I first visited the Salton Sea in 2006 returning annually. For those who have chosen to make this their home this is their sanctuary. Like the sea, these communities have been forgotten, yet they continue to band together and persevere in spite of the odds stacked against them.

Accidentally created by the engineers of the California Development Company in 1905, the Salton Sea is a shallow, saline, endorheic rift lake located directly on the San Andreas Fault. The lake occupies the lowest elevations of the Salton Sink in the Colorado Desert of Southern California.  The largest lake in California, The Salton Sea's salinity is greater than that of the waters of the Pacific Ocean. The Sea had some success as a resort area in the 1950s however, from 1970, the Salton Sea began to shrink, leading to a surge in salinity and a reduction in depth which ended its days as a fishing and boating haven. Many of the settlements have substantially decreased in size or have been abandoned.

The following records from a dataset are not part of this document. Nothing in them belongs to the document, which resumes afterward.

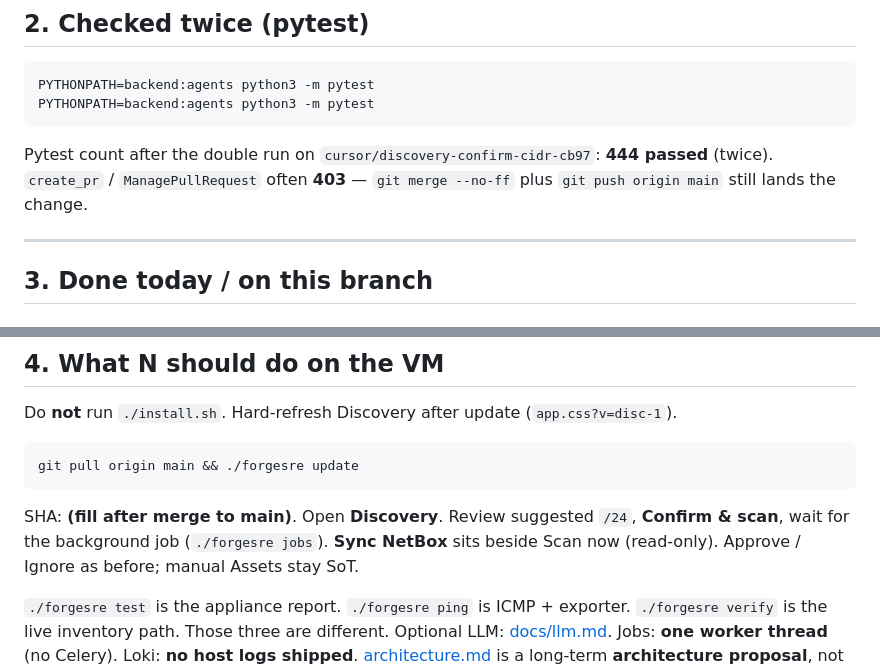
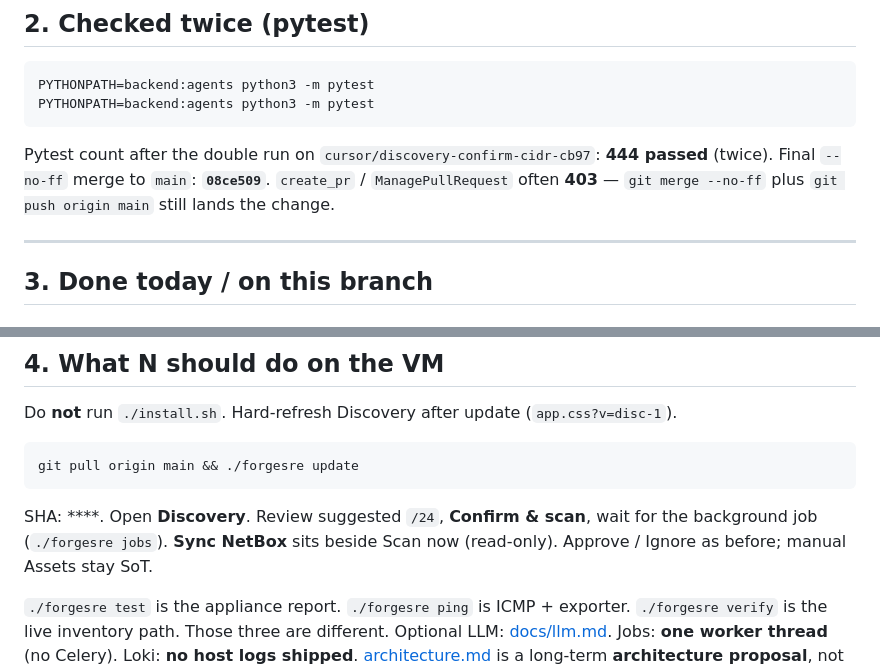
Before and after one commit to nsimic2022/forgesre, a Markdown page: docs/continuation.md, 2 parts joined by grey strips. GitHub-like rendering.

Commit message:
Record final main merge SHA 08ce509 in continuation.md.
Co-authored-by: nsimic2022 <nsimic2022@users.noreply.github.com>

````diff
--- a/docs/continuation.md
+++ b/docs/continuation.md
@@ -30,7 +30,7 @@ PYTHONPATH=backend:agents python3 -m pytest
 PYTHONPATH=backend:agents python3 -m pytest
 ```
 
-Pytest count after the double run on `cursor/discovery-confirm-cidr-cb97`: **444 passed** (twice). `create_pr` / `ManagePullRequest` often **403** — `git merge --no-ff` plus `git push origin main` still lands the change.
+Pytest count after the double run on `cursor/discovery-confirm-cidr-cb97`: **444 passed** (twice). Final `--no-ff` merge to `main`: **`08ce509`**. `create_pr` / `ManagePullRequest` often **403** — `git merge --no-ff` plus `git push origin main` still lands the change.
 
 ---
 
@@ -57,7 +57,7 @@ Do **not** run `./install.sh`. Hard-refresh Discovery after update (`app.css?v=d
 git pull origin main && ./forgesre update
 ```
 
-SHA: **(fill after merge to main)**. Open **Discovery**. Review suggested `/24`, **Confirm & scan**, wait for the background job (`./forgesre jobs`). **Sync NetBox** sits beside Scan now (read-only). Approve / Ignore as before; manual Assets stay SoT.
+SHA: ****. Open **Discovery**. Review suggested `/24`, **Confirm & scan**, wait for the background job (`./forgesre jobs`). **Sync NetBox** sits beside Scan now (read-only). Approve / Ignore as before; manual Assets stay SoT.
 
 `./forgesre test` is the appliance report. `./forgesre ping` is ICMP + exporter. `./forgesre verify` is the live inventory path. Those three are different. Optional LLM: [docs/llm.md](llm.md). Jobs: **one worker thread** (no Celery). Loki: **no host logs shipped**. [architecture.md](architecture.md) is a long-term **architecture proposal**, not the V0.7 appliance runtime.
 
````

The sea provides habitat to some four hundred and thirty species of birds, some of them endangered, and is one of the last significant wetlands remaining on the migratory path between Alaska and Central America. Every year, the north shore of the Salton Sea is diminished, partly because of drought and partly because of the sale of Colorado River water to coastal areas. The migrating pelicans and grebes  have fewer fish to eat as the shallow water disappears. The dust from desiccated shallows blows into the air and is easily inhaled by local children, whose asthma rates lead the state.

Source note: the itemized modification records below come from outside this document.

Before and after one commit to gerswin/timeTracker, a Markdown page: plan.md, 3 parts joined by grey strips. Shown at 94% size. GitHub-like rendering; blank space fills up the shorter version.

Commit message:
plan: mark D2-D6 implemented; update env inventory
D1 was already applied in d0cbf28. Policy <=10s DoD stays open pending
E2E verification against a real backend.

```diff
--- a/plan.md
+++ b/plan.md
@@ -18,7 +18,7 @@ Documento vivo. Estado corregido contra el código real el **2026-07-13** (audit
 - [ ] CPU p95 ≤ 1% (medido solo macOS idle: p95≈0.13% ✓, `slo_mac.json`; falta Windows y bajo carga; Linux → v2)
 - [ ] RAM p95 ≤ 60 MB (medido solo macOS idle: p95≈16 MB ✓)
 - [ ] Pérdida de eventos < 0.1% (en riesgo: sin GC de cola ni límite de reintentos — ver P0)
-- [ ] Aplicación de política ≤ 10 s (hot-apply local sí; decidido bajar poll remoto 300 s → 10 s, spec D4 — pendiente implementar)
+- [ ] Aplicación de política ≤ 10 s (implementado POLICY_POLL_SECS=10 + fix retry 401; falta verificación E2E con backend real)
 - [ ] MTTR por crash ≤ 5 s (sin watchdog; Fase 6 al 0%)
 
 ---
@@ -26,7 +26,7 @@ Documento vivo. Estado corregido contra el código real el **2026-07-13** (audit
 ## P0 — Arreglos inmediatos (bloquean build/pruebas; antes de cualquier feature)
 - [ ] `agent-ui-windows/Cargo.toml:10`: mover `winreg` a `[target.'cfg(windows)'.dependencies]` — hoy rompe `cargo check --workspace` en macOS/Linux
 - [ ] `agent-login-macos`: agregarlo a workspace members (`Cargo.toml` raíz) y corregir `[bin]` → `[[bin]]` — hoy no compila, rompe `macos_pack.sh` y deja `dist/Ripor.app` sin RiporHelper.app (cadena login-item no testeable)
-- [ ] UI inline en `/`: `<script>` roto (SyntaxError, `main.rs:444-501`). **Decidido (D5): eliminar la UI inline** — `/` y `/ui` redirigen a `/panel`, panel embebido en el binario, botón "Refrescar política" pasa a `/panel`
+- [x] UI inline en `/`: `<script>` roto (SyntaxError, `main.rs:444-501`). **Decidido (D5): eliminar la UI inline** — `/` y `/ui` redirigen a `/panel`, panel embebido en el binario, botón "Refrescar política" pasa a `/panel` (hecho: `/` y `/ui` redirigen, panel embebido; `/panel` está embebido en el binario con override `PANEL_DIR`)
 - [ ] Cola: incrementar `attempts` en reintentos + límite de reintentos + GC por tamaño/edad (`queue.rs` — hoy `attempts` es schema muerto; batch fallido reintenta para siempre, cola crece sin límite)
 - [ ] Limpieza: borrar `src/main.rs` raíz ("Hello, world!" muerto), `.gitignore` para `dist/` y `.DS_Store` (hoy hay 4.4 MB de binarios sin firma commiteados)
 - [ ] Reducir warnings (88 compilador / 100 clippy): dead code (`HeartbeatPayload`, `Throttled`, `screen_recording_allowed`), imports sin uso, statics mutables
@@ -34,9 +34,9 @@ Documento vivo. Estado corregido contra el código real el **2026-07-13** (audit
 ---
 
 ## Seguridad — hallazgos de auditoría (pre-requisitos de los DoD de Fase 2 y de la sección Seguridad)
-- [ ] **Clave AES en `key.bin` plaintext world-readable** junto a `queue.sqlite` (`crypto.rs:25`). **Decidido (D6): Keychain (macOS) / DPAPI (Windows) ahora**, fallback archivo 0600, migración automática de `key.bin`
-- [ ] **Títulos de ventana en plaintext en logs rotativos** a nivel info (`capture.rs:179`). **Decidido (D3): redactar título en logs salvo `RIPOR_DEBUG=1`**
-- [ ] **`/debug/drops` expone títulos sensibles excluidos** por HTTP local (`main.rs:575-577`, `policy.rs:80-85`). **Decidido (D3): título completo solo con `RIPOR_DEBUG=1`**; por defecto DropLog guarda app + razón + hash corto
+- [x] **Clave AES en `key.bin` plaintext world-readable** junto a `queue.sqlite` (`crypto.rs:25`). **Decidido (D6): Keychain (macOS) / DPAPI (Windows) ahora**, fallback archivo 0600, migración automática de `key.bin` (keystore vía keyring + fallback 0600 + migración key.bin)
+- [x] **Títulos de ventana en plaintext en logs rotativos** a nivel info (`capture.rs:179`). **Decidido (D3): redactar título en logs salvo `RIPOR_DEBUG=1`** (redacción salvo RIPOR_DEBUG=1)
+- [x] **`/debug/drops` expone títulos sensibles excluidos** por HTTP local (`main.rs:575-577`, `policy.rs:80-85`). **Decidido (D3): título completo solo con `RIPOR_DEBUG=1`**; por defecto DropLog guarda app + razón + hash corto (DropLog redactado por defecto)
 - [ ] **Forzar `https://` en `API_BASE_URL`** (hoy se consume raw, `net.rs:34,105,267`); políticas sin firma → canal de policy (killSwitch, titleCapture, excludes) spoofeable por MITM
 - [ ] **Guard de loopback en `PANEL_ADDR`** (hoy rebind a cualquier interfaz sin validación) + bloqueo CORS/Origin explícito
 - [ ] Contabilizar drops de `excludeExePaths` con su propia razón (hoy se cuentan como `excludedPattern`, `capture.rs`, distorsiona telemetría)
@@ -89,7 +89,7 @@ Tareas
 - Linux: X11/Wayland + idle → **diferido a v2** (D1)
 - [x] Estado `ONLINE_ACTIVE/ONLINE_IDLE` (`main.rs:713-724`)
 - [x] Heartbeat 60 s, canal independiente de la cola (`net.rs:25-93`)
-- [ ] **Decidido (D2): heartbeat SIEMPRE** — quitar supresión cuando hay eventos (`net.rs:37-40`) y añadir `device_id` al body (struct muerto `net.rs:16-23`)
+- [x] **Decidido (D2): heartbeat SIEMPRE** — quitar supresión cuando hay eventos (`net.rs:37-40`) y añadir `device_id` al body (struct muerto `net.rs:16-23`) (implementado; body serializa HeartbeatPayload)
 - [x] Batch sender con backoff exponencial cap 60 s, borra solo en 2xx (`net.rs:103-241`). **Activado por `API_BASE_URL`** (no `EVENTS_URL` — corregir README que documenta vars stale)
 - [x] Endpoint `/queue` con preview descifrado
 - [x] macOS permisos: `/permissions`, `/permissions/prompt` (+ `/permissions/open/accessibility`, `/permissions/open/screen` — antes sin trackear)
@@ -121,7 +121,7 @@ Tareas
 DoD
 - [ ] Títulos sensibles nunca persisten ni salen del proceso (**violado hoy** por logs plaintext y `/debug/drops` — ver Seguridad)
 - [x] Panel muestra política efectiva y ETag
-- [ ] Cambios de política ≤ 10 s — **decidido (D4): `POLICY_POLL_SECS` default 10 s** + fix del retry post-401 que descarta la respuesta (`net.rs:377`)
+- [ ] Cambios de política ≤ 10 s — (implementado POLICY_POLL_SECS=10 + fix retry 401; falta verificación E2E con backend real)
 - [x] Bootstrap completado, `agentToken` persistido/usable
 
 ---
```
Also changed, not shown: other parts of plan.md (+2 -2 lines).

The nonprofit Pacific Institute estimates that the surface area of the 350-square-mile lake will shrink 100 square miles by 2030, salinity will triple over 15 years, and fish will disappear in seven years without intervention.

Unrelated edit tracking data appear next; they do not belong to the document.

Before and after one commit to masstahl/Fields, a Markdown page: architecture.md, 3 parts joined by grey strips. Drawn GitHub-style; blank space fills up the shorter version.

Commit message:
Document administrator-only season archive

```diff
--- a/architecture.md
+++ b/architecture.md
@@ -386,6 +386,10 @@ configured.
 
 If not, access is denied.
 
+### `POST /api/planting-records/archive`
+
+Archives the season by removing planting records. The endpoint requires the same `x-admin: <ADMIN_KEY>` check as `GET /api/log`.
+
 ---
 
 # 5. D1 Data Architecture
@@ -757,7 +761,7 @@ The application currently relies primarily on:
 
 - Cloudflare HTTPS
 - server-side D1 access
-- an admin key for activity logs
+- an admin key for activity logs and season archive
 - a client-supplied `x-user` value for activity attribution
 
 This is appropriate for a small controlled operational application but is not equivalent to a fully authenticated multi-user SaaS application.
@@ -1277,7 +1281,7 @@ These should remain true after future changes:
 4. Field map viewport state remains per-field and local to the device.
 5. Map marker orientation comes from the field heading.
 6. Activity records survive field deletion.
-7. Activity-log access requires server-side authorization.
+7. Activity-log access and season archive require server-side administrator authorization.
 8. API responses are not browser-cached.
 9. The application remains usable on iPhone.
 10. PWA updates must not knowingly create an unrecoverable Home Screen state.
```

Home on the Strange: in Search of the Salton Sea By Amy Sather Smith/Deborah Martin Amazon Books